Bonsai Tree Styles
Yose-ue (Forest style)
Multiple trees and their root systems grow together. The most developed tree is in the middle of a large, shallow pot.
Hakidachi (Broom style)
These bonsai are normally shedding trees with fine, straight branches. They grow at a third of a tree’s height. They form a ball-shaped top in winter.
Chokkan (Formal upright style)
Branches are grown to taper off. This is important as it must be clearly noticeable. This style often occurs naturally in nature.
Moyogi Informal (upright style)
This is a very common bonsai style where the trunk is manipulated to form an s-shape where branches extend at every turn of the trunk.
Fruit on a bonsai doesn’t reduce in size. The small bonsai is capable of growing normal-sized fruit because it’s genetic.
Shakkan (Slanting style)
The bonsai is meant to depict a tree, leaning in one direction to show the natural forces of wind.
SekiJoju (Growing on a rock style)
The bonsai grows on rocks as it moulds into the cracks of the rock.
Kengai (Cascade style)
Some trees grow downwards, often due to snow or rocks in nature. This bonsai needs a deep, tall pot as the trunk grows downwards below the soil line.
Han-Kengai (Semi-cascade style)
This is similar to Kengai cascade style, but the branches don’t grow below the container.
Growing your own Bonsai Trees
What you need:
- A suitable plant
- A bonsai pot
- A special bonsai soil mix
- Aluminium wire of varying thickness for different branch diameters to change the direction in which branches and tree trunks grow.
- Chopsticks for repotting. They help remove and add new soil without damaging the root system.
- A tube of tree sealer. It keeps out germs, promotes growth and acts like a plaster for a cut branch. It protects the tree.

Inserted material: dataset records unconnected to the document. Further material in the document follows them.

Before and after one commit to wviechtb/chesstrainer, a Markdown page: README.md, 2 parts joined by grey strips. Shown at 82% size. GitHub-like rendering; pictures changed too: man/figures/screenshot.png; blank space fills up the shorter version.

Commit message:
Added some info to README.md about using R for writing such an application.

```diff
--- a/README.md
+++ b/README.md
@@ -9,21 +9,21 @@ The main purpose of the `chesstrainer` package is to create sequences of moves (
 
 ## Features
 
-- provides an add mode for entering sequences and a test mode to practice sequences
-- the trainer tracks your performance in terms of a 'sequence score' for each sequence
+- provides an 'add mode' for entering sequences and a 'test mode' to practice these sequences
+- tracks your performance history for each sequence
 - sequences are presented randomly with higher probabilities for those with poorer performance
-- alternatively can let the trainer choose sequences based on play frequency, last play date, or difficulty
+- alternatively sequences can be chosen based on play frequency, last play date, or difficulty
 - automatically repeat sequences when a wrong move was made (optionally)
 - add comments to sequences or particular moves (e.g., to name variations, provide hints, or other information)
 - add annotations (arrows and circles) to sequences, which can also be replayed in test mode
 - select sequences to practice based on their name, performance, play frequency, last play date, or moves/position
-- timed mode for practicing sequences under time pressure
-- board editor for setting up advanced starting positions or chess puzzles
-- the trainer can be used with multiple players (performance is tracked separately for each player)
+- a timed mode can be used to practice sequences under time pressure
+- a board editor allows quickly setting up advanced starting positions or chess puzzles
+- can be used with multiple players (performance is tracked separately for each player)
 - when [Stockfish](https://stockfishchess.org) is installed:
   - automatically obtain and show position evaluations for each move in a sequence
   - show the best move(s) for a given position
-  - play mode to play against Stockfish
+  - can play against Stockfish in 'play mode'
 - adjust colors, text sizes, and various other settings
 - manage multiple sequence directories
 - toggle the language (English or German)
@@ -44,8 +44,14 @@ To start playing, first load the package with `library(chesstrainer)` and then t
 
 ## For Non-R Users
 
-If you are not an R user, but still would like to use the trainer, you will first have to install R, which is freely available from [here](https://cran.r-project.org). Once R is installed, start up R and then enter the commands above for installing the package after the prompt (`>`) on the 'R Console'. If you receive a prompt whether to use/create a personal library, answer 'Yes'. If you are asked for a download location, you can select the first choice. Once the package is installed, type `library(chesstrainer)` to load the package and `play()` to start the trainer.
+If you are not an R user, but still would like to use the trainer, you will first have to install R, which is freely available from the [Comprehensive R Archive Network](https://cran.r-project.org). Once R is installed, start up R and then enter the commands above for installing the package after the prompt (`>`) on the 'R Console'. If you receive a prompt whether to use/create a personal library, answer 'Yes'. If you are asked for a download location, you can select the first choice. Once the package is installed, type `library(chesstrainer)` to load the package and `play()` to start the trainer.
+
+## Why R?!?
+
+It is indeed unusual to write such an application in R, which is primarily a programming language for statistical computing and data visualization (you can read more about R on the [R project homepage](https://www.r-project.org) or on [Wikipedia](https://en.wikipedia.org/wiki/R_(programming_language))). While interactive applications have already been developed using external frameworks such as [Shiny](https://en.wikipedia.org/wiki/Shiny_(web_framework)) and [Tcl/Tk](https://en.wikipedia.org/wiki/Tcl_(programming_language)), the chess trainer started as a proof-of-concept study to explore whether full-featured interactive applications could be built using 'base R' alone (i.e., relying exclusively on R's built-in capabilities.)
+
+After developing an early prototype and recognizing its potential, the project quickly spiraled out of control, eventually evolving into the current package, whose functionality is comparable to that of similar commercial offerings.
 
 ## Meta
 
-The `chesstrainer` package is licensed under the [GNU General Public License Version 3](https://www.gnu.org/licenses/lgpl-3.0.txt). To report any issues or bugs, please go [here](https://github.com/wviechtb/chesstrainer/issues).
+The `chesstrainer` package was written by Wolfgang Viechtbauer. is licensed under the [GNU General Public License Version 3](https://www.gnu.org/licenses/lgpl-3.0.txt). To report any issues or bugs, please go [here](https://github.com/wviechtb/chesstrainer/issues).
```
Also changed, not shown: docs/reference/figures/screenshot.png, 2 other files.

- A bonsai branch cutter to leave a neat, healable scar, and to enhance a tree’s horizontal growth.